··· Data shown ···

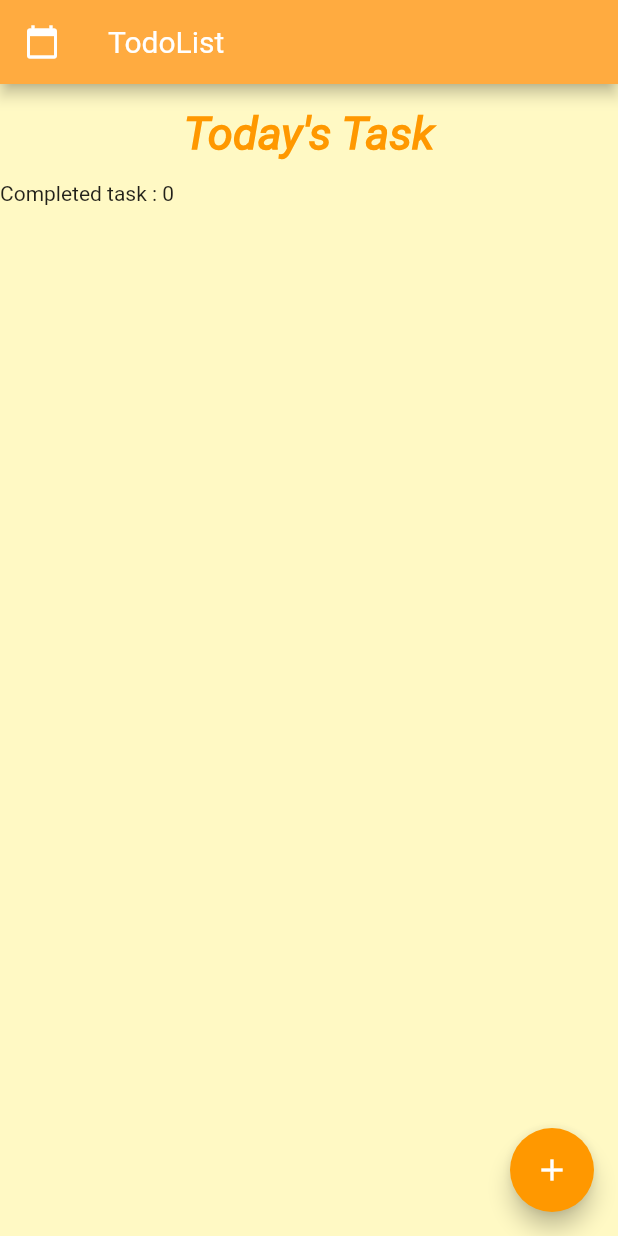
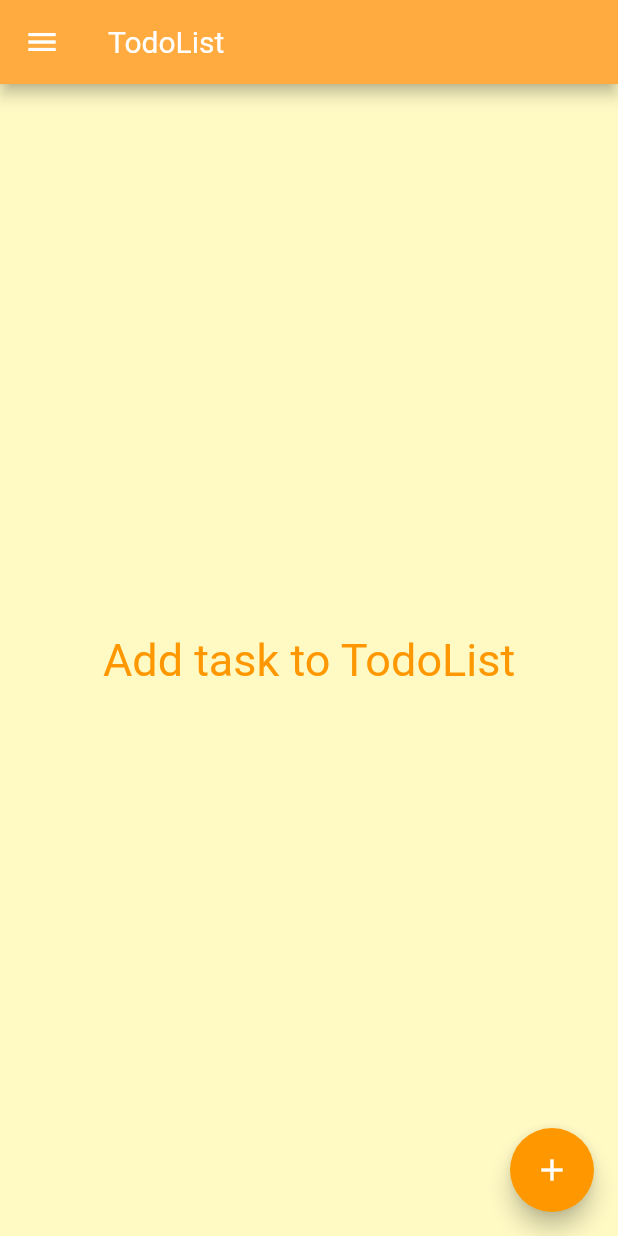
Before and after one commit to samiptimalsena/Flutter-TodoList, a Flutter app: the screen it shows after launch, on a phone screen of 412 x 824 dp. Run offline on Flutter 3.47's test engine with Material 2 defaults, Android fonts, the phone set to English and light mode, and no system bars; project files that could hold a hidden picture were left out.

Commit message:
added drawer

```diff
--- a/lib/main.dart
+++ b/lib/main.dart
@@ -21,57 +21,62 @@ class Work {
   Work({this.title, this.subTitle});
 }
 
-List<Work> todoList = [
-
-];
+List<Work> todoList = [];
 
 ///////////////////
 ///card Template
-class Task extends StatelessWidget{
+class Task extends StatelessWidget {
   final String _title;
   final String _subtitle;
   final VoidCallback onDelete;
   final VoidCallback onComplete;
 
-  Task(this._title ,this._subtitle,{this.onDelete,this.onComplete});
+  Task(this._title, this._subtitle, {this.onDelete, this.onComplete});
 
   @override
-  Widget build(BuildContext context){
+  Widget build(BuildContext context) {
     return Container(
       child: Card(
           color: Colors.yellow[50],
-      child:Column(
+          child: Column(
             mainAxisSize: MainAxisSize.min,
             children: <Widget>[
               ListTile(
-            leading:Icon(Icons.work),
-            title:Text(_title),
+                leading: Icon(Icons.work),
+                title: Text(_title),
                 subtitle: Text(_subtitle),
               ),
               ButtonBar(
                 children: <Widget>[
                   FlatButton(
-                child:Text("Completed",style:TextStyle(color: Colors.orangeAccent,fontFamily: "Roboto",fontSize:15)),
-                onPressed: (){
+                    child: Text("Completed",
+                        style: TextStyle(
+                            color: Colors.orangeAccent,
+                            fontFamily: "Roboto",
+                            fontSize: 15)),
+                    onPressed: () {
                       onComplete();
                     },
                   ),
                   FlatButton(
-                onPressed:(){
+                    onPressed: () {
                       onDelete();
-                } ,
-                child: Text("Remove",style:TextStyle(color: Colors.red,fontFamily: "Roboto",fontSize:15)),
+                    },
+                    child: Text("Remove",
+                        style: TextStyle(
+                            color: Colors.red,
+                            fontFamily: "Roboto",
+                            fontSize: 15)),
                   )
                 ],
               )
-      ],)
-    ) ,
+            ],
+          )),
     );
   }
 }
 
 ///////////
-
 
 class TodoList extends StatefulWidget {
   @override
@@ -79,17 +84,17 @@ class TodoList extends StatefulWidget {
 }
 
 class _TodoListState extends State<TodoList> {
-
-  int count=0;
-   void removeItem(String title){
+  int taskDone = 0;
+  void removeItem(String title) {
     setState(() {
-        todoList.removeWhere((item)=>item.title==title);
+      todoList.removeWhere((item) => item.title == title);
     });
   }
-   void taskCompleted(String title){
+
+  void taskCompleted(String title) {
     setState(() {
-       count++;
-        todoList.removeWhere((item)=>item.title==title);
+      taskDone++;
+      todoList.removeWhere((item) => item.title == title);
     });
   }
 
@@ -97,15 +102,38 @@ class _TodoListState extends State<TodoList> {
   Widget build(BuildContext context) {
     return Scaffold(
       backgroundColor: Colors.yellow[100],
+      drawer: Drawer(
+        child: Container(
+          color: Colors.yellow[100],
+          child: ListView(
+            children: <Widget>[
+              DrawerHeader(child: Icon(Icons.account_circle, size: 70)),
+              ListTile(
+                title: Text(
+                  "Completed Task :         $taskDone",
+                  style: TextStyle(
+                      color: Colors.orangeAccent,
+                      fontSize: 20,
+                      fontWeight: FontWeight.w400),
+                ),
+              )
+            ],
+          ),
+        ),
+      ),
       appBar: AppBar(
         backgroundColor: Colors.orangeAccent,
-        leading: IconButton(
-          onPressed: () {},
-          icon: Icon(Icons.calendar_today),
-        ),
         title: Text("TodoList"),
       ),
-      body: ListView(
+      body: todoList.length == 0
+          ? Center(
+              child: Text('Add task to TodoList',
+                  style: TextStyle(
+                      fontFamily: "Roboto",
+                      fontSize: 30,
+                      fontWeight: FontWeight.w400,
+                      color: Colors.orange)))
+          : (ListView(
               children: <Widget>[
                 Container(
                     margin: const EdgeInsets.fromLTRB(0, 15, 0, 15),
@@ -114,18 +142,18 @@ class _TodoListState extends State<TodoList> {
                           style: TextStyle(
                               fontFamily: "Roboto",
                               fontSize: 30,
-                        fontStyle: FontStyle.italic,
-                        fontWeight: FontWeight.bold,
+                              fontWeight: FontWeight.w500,
                               color: Colors.orange)),
                     )),
                 Column(
                   children: todoList.map((currentTask) {
-              return Task(currentTask.title, currentTask.subTitle,onDelete:()=> removeItem(currentTask.title),onComplete:()=>taskCompleted(currentTask.title));
+                    return Task(currentTask.title, currentTask.subTitle,
+                        onDelete: () => removeItem(currentTask.title),
+                        onComplete: () => taskCompleted(currentTask.title));
                   }).toList(),
                 ),
-          Text('Completed task : $count')
               ],
-      ),
+            )),
       floatingActionButton: FloatingActionButton(
         child: Icon(Icons.add),
         onPressed: () {
@@ -194,14 +222,16 @@ class _FillupState extends State<Fillup> {
           ),
           title: Text("TodoList"),
         ),
-        body:Container(
-          margin: const EdgeInsets.only(top:20),
-          child:Form(
+        body: Container(
+          margin: const EdgeInsets.only(top: 20),
+          padding: const EdgeInsets.fromLTRB(0, 0, 8, 0),
+          child: Form(
             key: _formKey,
             child: Column(
               children: <Widget>[
                 Field(titleHandler, "Your task", "Title*"),
-              Field(subTitleHandler, "Briefly describe your task", "Sub-title"),
+                Field(
+                    subTitleHandler, "Briefly describe your task", "Sub-title"),
                 Container(
                   margin: const EdgeInsets.only(top: 50),
                   child: MaterialButton(
@@ -220,10 +250,7 @@ class _FillupState extends State<Fillup> {
                 )
               ],
             ),
-        ) ,
-        )
-
-
-        );
+          ),
+        ));
   }
 }
```
Lines whose indentation alone changed are shown as unchanged.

···

— Task details —
Report every line of the data above that contains the string "final" by copying it in full.

— Exercise result —
   final String _title;
   final String _subtitle;
   final VoidCallback onDelete;
   final VoidCallback onComplete;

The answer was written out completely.